A brush with severe bradycardia
As someone who was training for an ultra-marathon, Rachel assumed her very low heart rate was a sign of her fitness. In fact she was in need of a pacemaker for a serious heart rhythm condition.
Mine is a story of an 'electrical fault' in the heart – a serious condition with an instant fix!
I was 51, fit, ate well and was about the right weight. So in June 2018, when I began to feel tenderness in my chest, it was not bad enough to slow me down. Then when I became short of breath going upstairs and slightly dizzy when I stood up, I decided I lacked iron and stepped up my iron intake. When I lay in bed one night and felt my pulse barely getting to 30 beats per minute, I thought 'wow, I must be fitter than I thought'.

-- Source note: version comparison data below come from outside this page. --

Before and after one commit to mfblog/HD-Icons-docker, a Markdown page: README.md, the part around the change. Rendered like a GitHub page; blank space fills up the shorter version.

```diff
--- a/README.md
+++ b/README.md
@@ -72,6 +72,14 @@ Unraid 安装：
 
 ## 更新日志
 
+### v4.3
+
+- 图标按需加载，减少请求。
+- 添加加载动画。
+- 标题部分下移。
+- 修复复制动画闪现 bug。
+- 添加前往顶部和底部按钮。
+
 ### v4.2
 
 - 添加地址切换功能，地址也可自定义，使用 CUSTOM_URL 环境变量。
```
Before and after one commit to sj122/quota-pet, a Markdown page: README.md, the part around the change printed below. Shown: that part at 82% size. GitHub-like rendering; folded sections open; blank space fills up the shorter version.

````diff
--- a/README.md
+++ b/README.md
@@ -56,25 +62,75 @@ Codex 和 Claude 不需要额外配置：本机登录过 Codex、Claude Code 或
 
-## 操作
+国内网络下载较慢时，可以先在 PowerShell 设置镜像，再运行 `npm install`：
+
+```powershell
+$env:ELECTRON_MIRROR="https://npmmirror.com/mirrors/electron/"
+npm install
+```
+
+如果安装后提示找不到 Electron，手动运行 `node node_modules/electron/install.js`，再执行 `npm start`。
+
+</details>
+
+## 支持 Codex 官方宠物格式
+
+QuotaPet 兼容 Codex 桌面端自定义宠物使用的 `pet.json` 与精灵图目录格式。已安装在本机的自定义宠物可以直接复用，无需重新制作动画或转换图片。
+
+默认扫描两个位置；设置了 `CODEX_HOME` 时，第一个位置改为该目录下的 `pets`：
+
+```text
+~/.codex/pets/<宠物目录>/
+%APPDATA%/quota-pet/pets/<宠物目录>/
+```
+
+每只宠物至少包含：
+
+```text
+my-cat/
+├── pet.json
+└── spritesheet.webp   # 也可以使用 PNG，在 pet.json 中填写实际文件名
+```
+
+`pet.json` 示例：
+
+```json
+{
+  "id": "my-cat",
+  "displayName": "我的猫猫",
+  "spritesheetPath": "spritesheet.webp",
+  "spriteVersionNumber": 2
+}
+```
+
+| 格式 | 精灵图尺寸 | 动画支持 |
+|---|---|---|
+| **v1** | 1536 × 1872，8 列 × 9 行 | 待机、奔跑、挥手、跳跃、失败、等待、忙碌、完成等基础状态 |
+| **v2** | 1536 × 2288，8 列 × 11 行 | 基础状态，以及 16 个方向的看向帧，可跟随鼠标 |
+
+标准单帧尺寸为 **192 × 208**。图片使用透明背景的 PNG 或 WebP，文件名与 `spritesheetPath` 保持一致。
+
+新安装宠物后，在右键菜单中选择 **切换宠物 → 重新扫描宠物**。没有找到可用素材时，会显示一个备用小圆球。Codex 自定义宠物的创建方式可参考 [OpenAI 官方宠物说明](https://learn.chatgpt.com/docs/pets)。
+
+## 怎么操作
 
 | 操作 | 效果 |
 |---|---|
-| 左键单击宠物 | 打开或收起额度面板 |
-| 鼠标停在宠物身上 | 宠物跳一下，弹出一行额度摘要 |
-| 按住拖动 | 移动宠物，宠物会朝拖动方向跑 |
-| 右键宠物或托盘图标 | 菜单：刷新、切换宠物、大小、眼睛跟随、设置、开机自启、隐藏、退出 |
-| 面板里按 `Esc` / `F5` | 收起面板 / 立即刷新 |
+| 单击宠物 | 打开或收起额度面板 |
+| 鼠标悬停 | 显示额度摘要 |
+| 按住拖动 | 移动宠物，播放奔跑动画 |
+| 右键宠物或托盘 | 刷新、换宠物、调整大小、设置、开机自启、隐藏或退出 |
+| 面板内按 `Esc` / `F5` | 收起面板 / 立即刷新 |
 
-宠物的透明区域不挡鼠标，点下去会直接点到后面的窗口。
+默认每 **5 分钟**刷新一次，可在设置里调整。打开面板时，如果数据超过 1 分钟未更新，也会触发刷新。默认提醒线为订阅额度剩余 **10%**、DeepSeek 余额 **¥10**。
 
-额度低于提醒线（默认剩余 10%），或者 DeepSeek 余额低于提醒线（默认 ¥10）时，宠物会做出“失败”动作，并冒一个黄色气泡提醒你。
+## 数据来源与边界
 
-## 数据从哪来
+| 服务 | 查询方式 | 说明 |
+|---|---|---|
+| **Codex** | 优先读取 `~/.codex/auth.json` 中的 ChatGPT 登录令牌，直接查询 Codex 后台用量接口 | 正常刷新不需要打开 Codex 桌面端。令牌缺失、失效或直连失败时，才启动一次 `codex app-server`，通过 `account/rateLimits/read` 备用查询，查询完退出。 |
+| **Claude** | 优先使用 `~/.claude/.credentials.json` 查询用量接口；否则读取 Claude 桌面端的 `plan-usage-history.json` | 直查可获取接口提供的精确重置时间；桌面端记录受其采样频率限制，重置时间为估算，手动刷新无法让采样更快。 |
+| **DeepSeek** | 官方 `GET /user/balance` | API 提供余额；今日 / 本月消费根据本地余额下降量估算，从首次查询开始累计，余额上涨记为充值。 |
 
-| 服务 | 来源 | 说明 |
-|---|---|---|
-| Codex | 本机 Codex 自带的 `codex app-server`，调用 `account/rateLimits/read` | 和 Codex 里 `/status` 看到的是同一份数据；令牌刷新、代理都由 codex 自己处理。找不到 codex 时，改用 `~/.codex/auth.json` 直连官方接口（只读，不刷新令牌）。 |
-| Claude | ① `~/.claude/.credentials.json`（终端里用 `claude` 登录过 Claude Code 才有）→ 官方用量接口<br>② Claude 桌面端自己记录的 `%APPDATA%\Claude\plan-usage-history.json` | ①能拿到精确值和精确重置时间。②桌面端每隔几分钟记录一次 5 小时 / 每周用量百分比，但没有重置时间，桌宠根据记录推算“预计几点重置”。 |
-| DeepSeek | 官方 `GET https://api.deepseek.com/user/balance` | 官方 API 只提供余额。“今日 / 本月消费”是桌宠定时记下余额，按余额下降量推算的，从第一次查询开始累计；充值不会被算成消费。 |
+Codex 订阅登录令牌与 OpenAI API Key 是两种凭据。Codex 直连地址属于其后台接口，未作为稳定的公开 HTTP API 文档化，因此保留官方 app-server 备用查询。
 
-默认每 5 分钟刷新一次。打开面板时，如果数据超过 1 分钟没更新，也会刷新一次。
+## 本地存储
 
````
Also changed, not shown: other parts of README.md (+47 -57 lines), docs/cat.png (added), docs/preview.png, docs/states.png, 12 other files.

This was all within the space of five days. I remember a fleeting moment when I thought, 'this could be serious', then dismissed it as I am robust and healthy.
By day six I was becoming weaker and after my weekly pilates session – apparently, I looked grey – I took myself to the doctor.
Within approximately five minutes I was diagnosed with severe bradycardia, a dangerously low heartbeat. I had an atrioventricular block (AV block) meaning the electrical circuit in my heart had broken down. I was fast tracked to hospital for a pacemaker.
After a week of tests, the cardiologist said, 'no known cause' and assured me this was a good outcome. Mechanically my heart was fine and now with my pacemaker, I was good to go for another 50 years he said. So, I did just that. I was skiing two weeks later and back training for a 50km ultramarathon I had registered for months before my heart episode.
I knew that people had heart issues from being overweight, sedentary, and congenital or genetic reasons. I also knew that people who were incredibly athletic and strained their heart were also at risk as were people in their senior years. It had not occurred to me that a heart problem can strike randomly and have no known cause at any age.
I guess I thought I was almost indestructible, so I found it hard to come to terms with this happening to me. Luckily, because of medical technology, my three teenage sons still have a mother. I do have a little square box outlined in my chest to remind me every time I look in the mirror too!
Shared November 2019